"It's always an urgent call to action [such as], 'We've lost your information,' or 'We regret to inform you your account needs to be updated and you'll be suspended if you don't act.' That's a sense of urgency, and they always want you to click on a link in the e-mail," Rob says.
Rob says that eBay and PayPal will never send you an e-mail asking for a password, personal information or an account update. "Most responsible companies won't do that. You don't communicate securely by e-mail because of these sorts of risks," Rob says. If a company does need to contact you for some reason, Rob says, it will get to you when you sign onto its own website.
"The key to remember in these sorts of situations [is] treat e-mails like strangers," Rob says. "Just as you wouldn't give this kind of information to a stranger who knocked on your door, look at an e-mail like this." He says if you do get a suspicious e-mail, do not click on any links and delete the message.
- Be suspicious of any e-mail that comes from a company but has a Yahoo or a Hotmail address, instead of the company's address.
- Be suspicious of correspondence asking you for money.
- If you take a check to the bank, make sure you wait until the bank hears that the funds have been collected. Do not just let them tell you the check has cleared.
"I know we're going to get a letter from somebody saying that Nigeria has a lot of wonderful people. You don't have to send the letter," Oprah says. "We already know that.
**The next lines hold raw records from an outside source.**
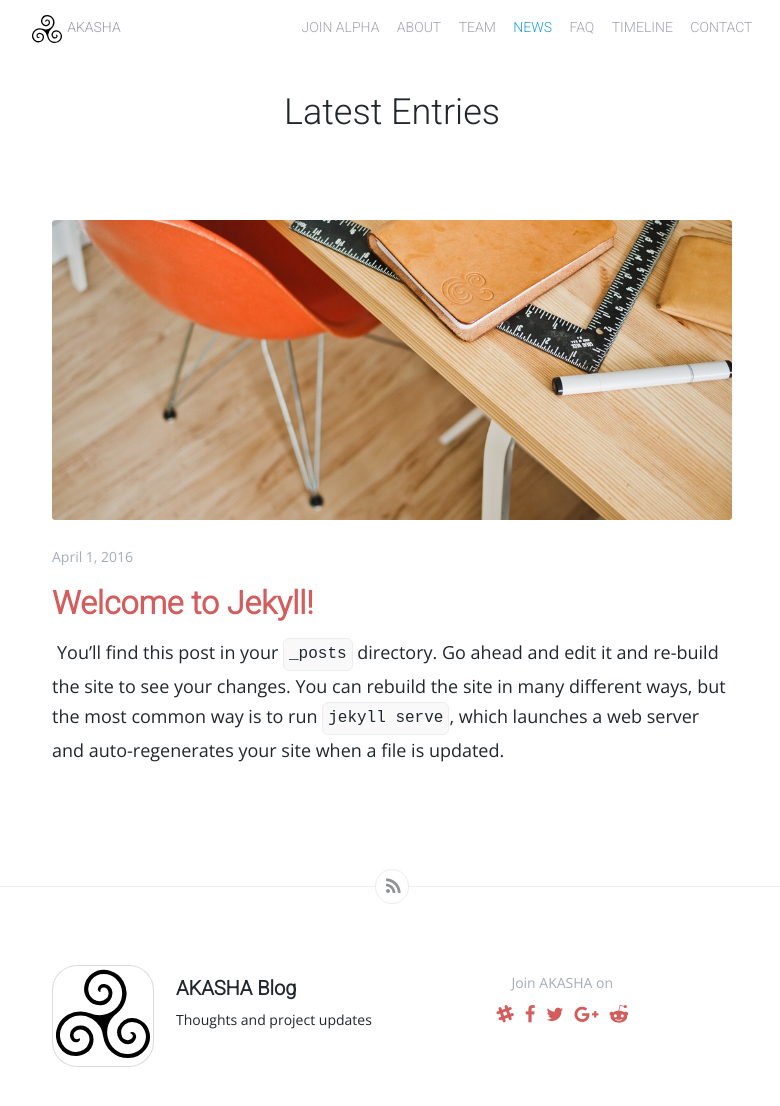
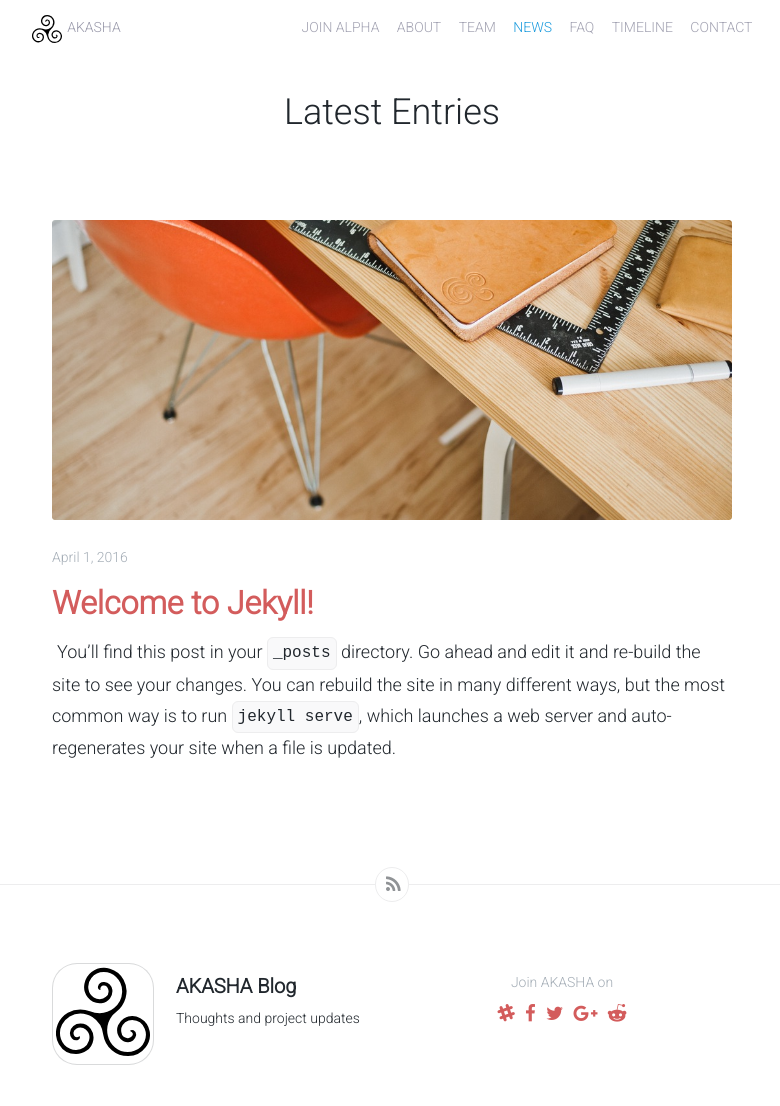
Before and after one commit to AKASHAorg/blog.akasha.world, a Jekyll site: the page built from index.html, in a window 1280 px wide and 1117 px high. Shown: the top 1106 px of the window, without its empty margins (248-1028 px from the left). Built offline with Jekyll 4.4.1, drawn with Linux system fonts in a browser that asks for light colours; the list of posts is cut into pages by our own code.

Commit message:
Roboto everywhere

```diff
--- a/css/screen.css
+++ b/css/screen.css
@@ -145,11 +145,11 @@ article, aside, details, figcaption, figure, footer, header, hgroup, menu, nav,
 }
 
 body {
-	font-family: "Open Sans", "Helvetica Neue", "Helvetica-Neue", helvetica, sans-serif;
+	font-family: Roboto, "Open Sans", helvetica, sans-serif;
 }
 
 body .btn, body>header h1, body article header h1, body>footer .details h4, body .post-footer .details h4, body #share_modal header a.close, body.user article.feature h1 a {
-	font-family: Roboto, sans-serif;
+	font-family: Roboto, "Open Sans", helvetica, sans-serif;
 }
 
 .highlight .c {
```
We're just talking about this particular scam that's going on. We're not talking about the entire country and everybody in the country."